Unless you've been living off the grid, you're probably well-aware of the health benefits of green tea. The pale brew is full of antioxidants that may help lower the risk of stroke or stave off certain types of cancer, so sip away! Be warned, though, drinking too much green tea has a definite downside — it can make you see ghostly figures that aren't really there.
This may sound far-fetched, but the rumor that green tea causes hallucinations is an enduring one. As Robert Lamb and Christian Sager, hosts of this Stuff to Blow Your Mind podcast explain, green tea has a racy reputation that isn't nearly as mild as its taste.
The idea that green tea can cause hallucinations seems to originate in the Victorian era. At the time, the Lancet medical journal published a study noting the negative effects of green tea, including stomach problems and fluttering of the heart, citing a woman profiled in a Scottish medical journal who became hysterical after drinking green tea on an empty stomach. (Incidentally, physicians calmed her by administering opium.)
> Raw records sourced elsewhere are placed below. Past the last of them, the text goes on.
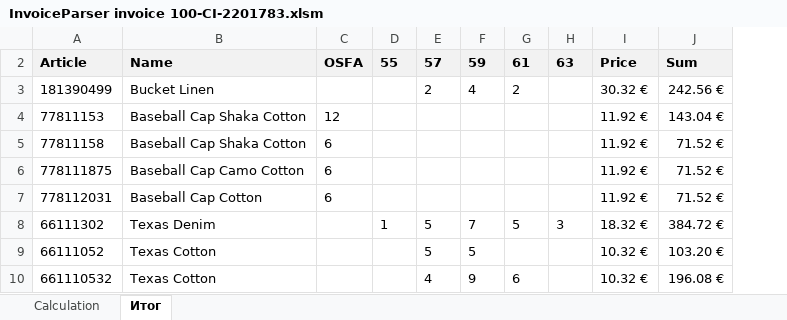
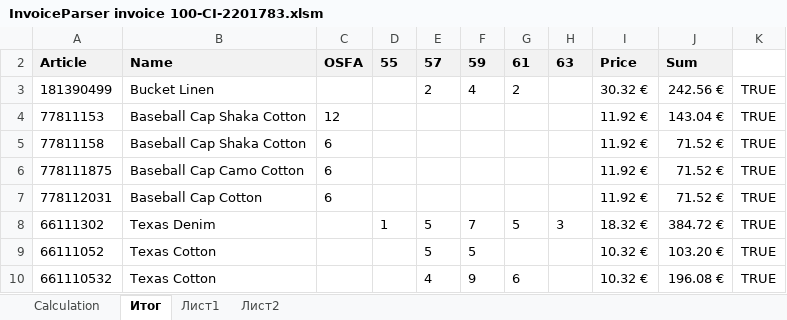
Before and after one commit to seyanaracore/HatsAndCaps, an Excel workbook: Excel/Stetson/2022.02.08/part 1/invoice 100-CI-2201783/InvoiceParser invoice 100-CI-2201783.xlsm, sheet Итог, drawn as a sheet; only a part is shown; values as stored, in another font and other column widths than the file's, no borders; conditional formats not drawn; the diff names each change by its address in the sheet, - before the commit and + after, or states it on an @@ line.

```diff
--- a/Excel/Stetson/2022.02.08/part 1/invoice 100-CI-2201783/InvoiceParser invoice 100-CI-2201783.xlsm (sheet Итог)
+++ b/Excel/Stetson/2022.02.08/part 1/invoice 100-CI-2201783/InvoiceParser invoice 100-CI-2201783.xlsm (sheet Итог)
+sheet tab: Лист1
+sheet tab: Лист2
+column K, rows 3-10: all TRUE
```
Also changed, not shown: Excel/Stetson/2022.02.08/part 1/invoice 100-CI-2201524/InvoiceParser invoice 100-CI-2201524.xlsm, Excel/Stetson/2022.02.08/part 2/invoice 100-CI-2202661/InvoiceParser invoice 100-CI-2202661.xlsm.
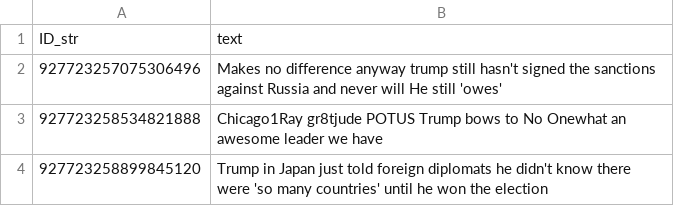
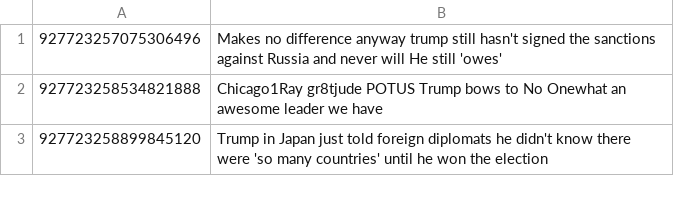
Before and after one commit to Vasireddydivya/OnlineSocialNetworkAnalysis, a CSV file: a4/Collect_Folder/data.csv, drawn as a sheet; only a part is shown; the diff names each change by its address in the sheet, - before the commit and + after, or states it on an @@ line.

```diff
--- a/a4/Collect_Folder/data.csv
+++ b/a4/Collect_Folder/data.csv
-row 1: ID_str | text
```
Also changed, not shown: 2 other files.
To further cement green tea's reputation, author Sheridan Le Fanu — an Irish mystery writer whose 1872 collection of tales featured the aptly named "Green Tea" — latched onto this idea and used it in the short story that captured the public's imagination.
Le Fanu's "Green Tea" takes place in the early 1800s and recounts the plight of one Mr. Jennings, a clergyman who sees the evil spirit of a monkey and turns to his doctor for help. His doctor rejects the idea that something supernatural is happening, and after discovering that Jennings drinks green tea before bed, the doctor claims the green tea is to blame. The doctor contends the green tea has built up in Jennings' body and is affecting his central nervous system, causing him to hallucinate.
While the story's scientific explanation that green tea builds up in the body is false, it didn't seem completely implausible. After all, drinking too much of some substances — like beer or alcohol — can cause both temporary and permanent issues with reality perception.
And there's another crucial kernel of truth. In the 1870s, green tea was an imported, expensive delicacy. So to increase its quantity and its shelf-life, purveyors added a variety of other things to the tea leaves, ranging from iron filings to plants like hazelwood or hawthorn. They also supplemented green tea's color by adding dye, in the form of natural additives like sheep dung and chemical colorants like Prussian blue.
In fact, green tea's identity and flavor had become so muddled and diluted that when tea merchants attempted to sell pure green tea free from fillers, people didn't believe it was actually green tea and refused to buy it.
Strange additives aside, regular amounts of green tea do not cause hallucinations — unless you drink an inordinate amount of it. One 2009 study from La Trobe University tested people drinking various doses of caffeine and measured how much it would take to actually hallucinate. Participants who drank nine cups of green tea or three cups of coffee were three times more likely to hear voices and see objects that were not there. So, while it's technically possible to hallucinate by ingesting massive amounts of caffeine via green tea, it would require a great deal of the beverage — and it wouldn't build up in one's system to have a cumulative effect, either.
So evil monkeys aside, green tea is good for you — in moderation.